Please also see this U.S. News & World Report article on how admissions offices are using social media tools to communicate with high schoolers.
By David Jarmul
Christoph Guttentag has an interesting perspective on how life has changed for college admissions officers. “Hitting the road for admissions again. Year 30,” he wrote recently. “Still recall Year 1–no cell phone, no GPS, but lots of maps & change for the pay phones!”
Even more interesting, perhaps, is whereDuke’s undergraduate admissions dean wrote those words: on Twitter. They were among several posts he made last week during a trip to Massachusetts. “Springfield last night & this a.m; Worcester later today. Flying BOS-RDU early tomorrow. No time for sightseeing, alas,” he responded online to a tweeted question from a staff member. A few hours later he posted: “About to start Exploring College Options program at #MechanicsHall in Worcester, MA. Spectacular facility!”
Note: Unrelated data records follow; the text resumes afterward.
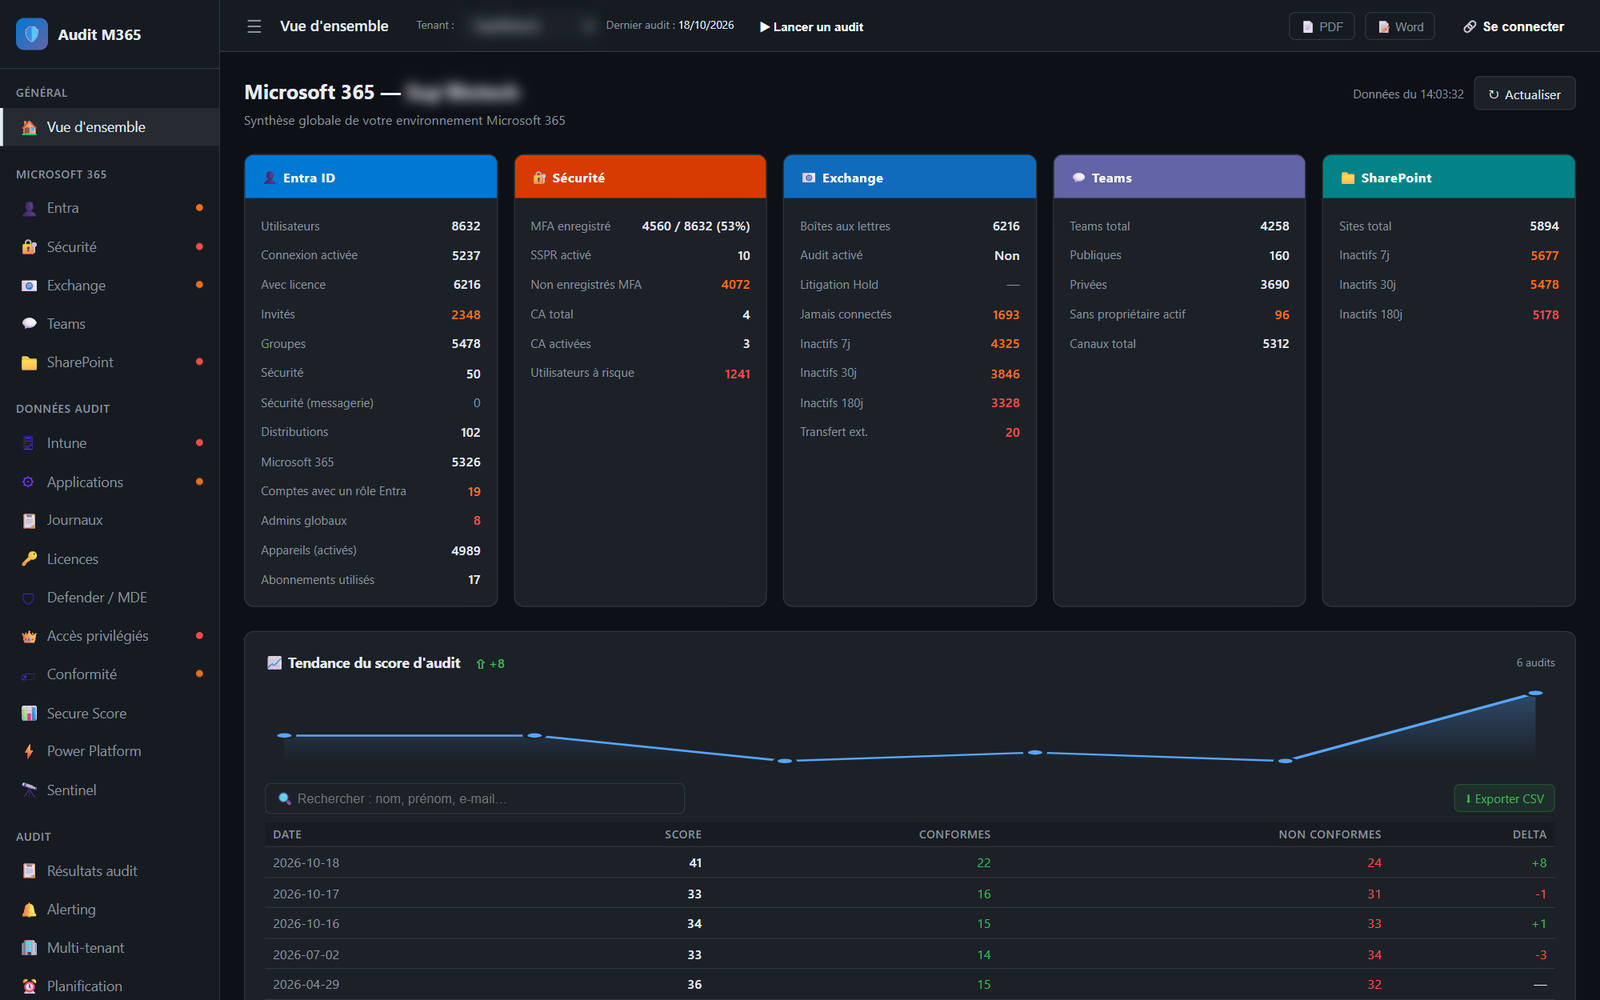
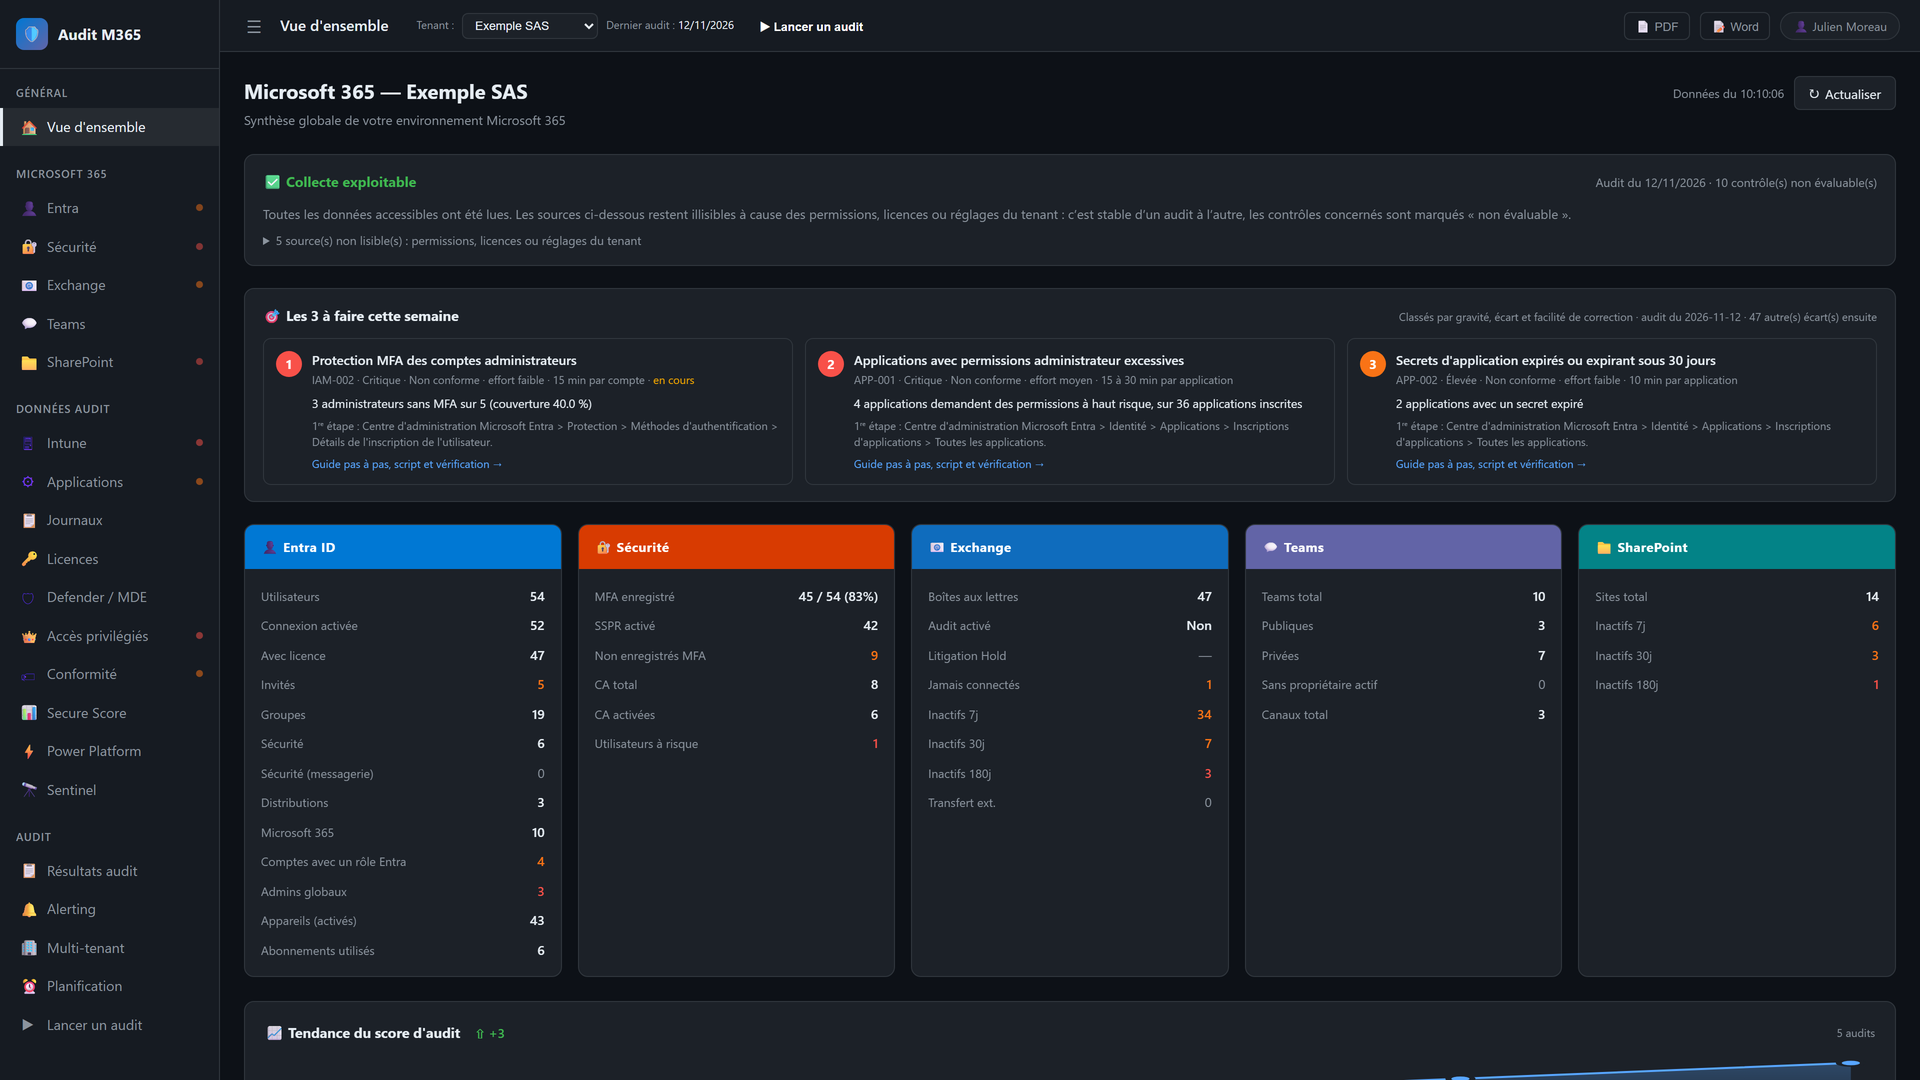
v1.5.9 : Nouveautés ; captures Exemple SAS de l'interface v1.5.8 (accueil et galerie, avant : ancienne interface et vrai tenant flouté) ; icône d'onglet

diff --git a/nouveautes.html b/nouveautes.html
@@ -180,6 +180,9 @@
       .cl-item{gap:16px}
     }
   </style>
+  <link rel="icon" href="/favicon.ico" sizes="any">
+  <link rel="icon" type="image/png" href="/img/icon-192.png">
+  <link rel="apple-touch-icon" href="/img/apple-touch-icon.png">
 </head>
 <body>
 
@@ -233,13 +236,35 @@
   <div class="content-wrap">
     <div class="changelog">
 
+      <!-- v1.5.9 -->
+      <div class="cl-item">
+        <div class="cl-dot minor">📊</div>
+        <div class="cl-body">
+          <div class="cl-header">
+            <span class="cl-version">v1.5.9</span>
+            <span class="cl-tag latest">Dernière version</span>
+            <span class="cl-date">13 novembre 2026</span>
+          </div>
+          <div class="cl-title">Des rapports complets, et 17 guides de correction de plus</div>
+          <div class="cl-desc">Le rapport PowerPoint montre désormais toutes les actions à mener, les plus graves en premier. Purview, Defender for Office 365 et Defender for Endpoint ont leurs guides pas à pas. Et l'audit reste juste et rapide quand les services Microsoft répondent mal.</div>
+          <div class="cl-items">
+            <div class="cl-li"><div class="cl-li-dot new"></div>Guides de correction pour 17 contrôles de plus (Purview, Defender for Office 365, Defender for Endpoint) : étapes dans le portail, script PowerShell à relire et vérification — 57 contrôles guidés sur 86</div>
+            <div class="cl-li"><div class="cl-li-dot fix"></div>Rapport PowerPoint : tous les constats prioritaires et toutes les actions du plan de remédiation, sur autant de diapositives que nécessaire (avant : les 5 et les 14 premiers), et une diapositive pour chaque domaine audité</div>
+            <div class="cl-li"><div class="cl-li-dot fix"></div>Rapports Word et PowerPoint : les constats critiques sont classés en premier (ils l'étaient en dernier)</div>
+            <div class="cl-li"><div class="cl-li-dot fix"></div>Secure Score : une liste incomplète renvoyée par Microsoft est détectée et relue, au lieu de fausser les contrôles Defender for Office 365</div>
+            <div class="cl-li"><div class="cl-li-dot fix"></div>Erreur passagère de Microsoft (502, 503, 504) pendant une lecture : nouvel essai automatique au lieu d'un contrôle « non évaluable »</div>
+            <div class="cl-li"><div class="cl-li-dot fix"></div>Connexion Purview bloquée chez Microsoft : abandon au bout de 3 minutes par essai au lieu de 10, l'audit n'est plus retardé d'une demi-heure</div>
+            <div class="cl-li"><div class="cl-li-dot imp"></div>Composants des rapports installés dans leurs versions testées</div>
+          </div>
+        </div>
+      </div>
+
       <!-- v1.5.8 -->
       <div class="cl-item">
         <div class="cl-dot minor">🩺</div>
         <div class="cl-body">
           <div class="cl-header">
             <span class="cl-version">v1.5.8</span>
-            <span class="cl-tag latest">Dernière version</span>
             <span class="cl-date">13 novembre 2026</span>
           </div>
           <div class="cl-title">Vous savez si l’audit est complet, même pendant un incident Microsoft</div>

diff --git a/index.html b/index.html
@@ -376,6 +376,9 @@
       .hero-btns { flex-direction: column; align-items: center; }
     }
   </style>
+  <link rel="icon" href="/favicon.ico" sizes="any">
+  <link rel="icon" type="image/png" href="/img/icon-192.png">
+  <link rel="apple-touch-icon" href="/img/apple-touch-icon.png">
 </head>
 <body>
 
@@ -597,7 +600,7 @@
       <div class="dl-info">
         <div class="dl-title">⬇ Télécharger AuditM365</div>
         <div class="dl-meta">
-          <span class="dl-badge dl-badge-green" id="dl-version">✓ Dernière version — v1.5.8</span>
+          <span class="dl-badge dl-badge-green" id="dl-version">✓ Dernière version — v1.5.9</span>
           <span class="dl-badge">🪟 Windows 10 / 11</span>
           <span class="dl-badge" id="dl-size">📦 38,5 Mo</span>
           <span class="dl-badge">🔄 Mises à jour automatiques</span>
@@ -611,7 +614,7 @@
       </div>
       <a href="https://github.com/LSOTA/AuditM365-Site/releases/latest/download/AuditM365-Setup.exe" class="dl-btn">
         <span class="dl-btn-icon">⬇</span>
-        <span>Télécharger l'installateur<br><small id="dl-btn-meta" style="font-weight:400;font-size:12px;opacity:.8">v1.5.8 — 38,5 Mo</small></span>
+        <span>Télécharger l'installateur<br><small id="dl-btn-meta" style="font-weight:400;font-size:12px;opacity:.8">v1.5.9 — 38,5 Mo</small></span>
       </a>
     </div>
   </div>

diff --git a/controles.html b/controles.html
@@ -197,6 +197,9 @@
       .cl-item{gap:16px}
     }
   </style>
+  <link rel="icon" href="/favicon.ico" sizes="any">
+  <link rel="icon" type="image/png" href="/img/icon-192.png">
+  <link rel="apple-touch-icon" href="/img/apple-touch-icon.png">
 </head>
 <body>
Guttentag’s Twitter posts (@DukeAdmissDean) are the latest example of Duke’s admissions office embracing social media to engage with a generation of applicants who have grown up with smart phones and Facebook accounts.
A year ago, the office recruited its first student bloggers, hiring seven students with diverse academic interests and homes ranging from North Carolina to Thailand. One of them, Latrice Coleman, went on to post stories about accumulating Duke T-shirts, studying in Italy and attending a Duke-Carolina basketball game. Another, Monica Hogan, described being a “hopeless dance addict” who also studies biology. Thousands of applicants followed the bloggers. Those who were admitted got to meet them at the university’s Blue Devil Days events in April.
Twitter featured prominently at those gatherings, with Guttentag inviting admitted students and their parents to submit questions and comments while touring the campus. “i loved duke when i got here, but now, i think i’m officially IN love with this school,” tweeted one visitor, Mbenoye Diagne, who is now enrolled as a freshman. Victoria Chang wrote, “I have officially committed to Duke University! I couldn’t be happier 🙂 Class of 2016!!” Guttentag monitored Twitter throughout the weekends, pausing during his talks in Page Auditorium and other settings to address questions he’d seen online.
Also in April, the admissions office held eight “live video chats” in which Duke students discussed topics such as how they found research opportunities, studied abroad or pursued the arts. They interacted with prospective students through Google+ Hangouts On Air, a Skype-like tool that enabled them to field questions from their dorm rooms or campus venues such as Cameron Indoor Stadium and the Duke Lemur Center. Duke on Demand, the university’s video site, posted archives of the chats.
Most of the students who decided to attend Duke joined a Class of 2016 group on Facebook, where they began making friends months before they moved to campus. Meanwhile, the admissions office began interacting with a new batch of applicants through its public Facebook site. The office also has been using social media to connect with parents of prospective students, such as through a web chat where they asked questions of parents whose children already attend Duke.
The office’s new approach can also be seen in its website, which it recently redesigned with colorful graphics and deeper pages to work well on iPads, smart phones and other mobile devices, as well as on desktop monitors. Inside Higher Ed profiled the site, calling it “mobile-ready and built upon quality storytelling.”
Cara Rousseau, the university’s social media manager, and her colleagues have also developed Duke sites for Pinterest and Foursquare, and are monitoring college-oriented sites such as StudentAdvisor, Unigo and Zinch. Rousseau splits her time between the Office of Undergraduate Admissions and the Office of News and Communications while also advising offices across the university. Her blog highlights social media innovations across Duke generally.
One recent post to the blog described how Duke used a live video feed to cover its newest students as they gathered on East Campus in late August for their official class photo. The article included a photo of an iPhone affixed with rubber bands and duct tape to a lift above the gathering. The phone sent video of the event via Skype to a production team below, which incorporated the images into a live video program on the Duke Ustream channel. More than 4,000 parents and others watched the event live, with 559 alumni and others “liking” it on Duke’s main Facebook page.
Rubber bands and duct tape exemplify Duke’s spirit of innovation with new communications tools, according to Rousseau. “Social media is still very new, so we’ve been experimenting with different platforms and approaches to see which will be the most effective,” she said.
This article was originally published in Duke Today.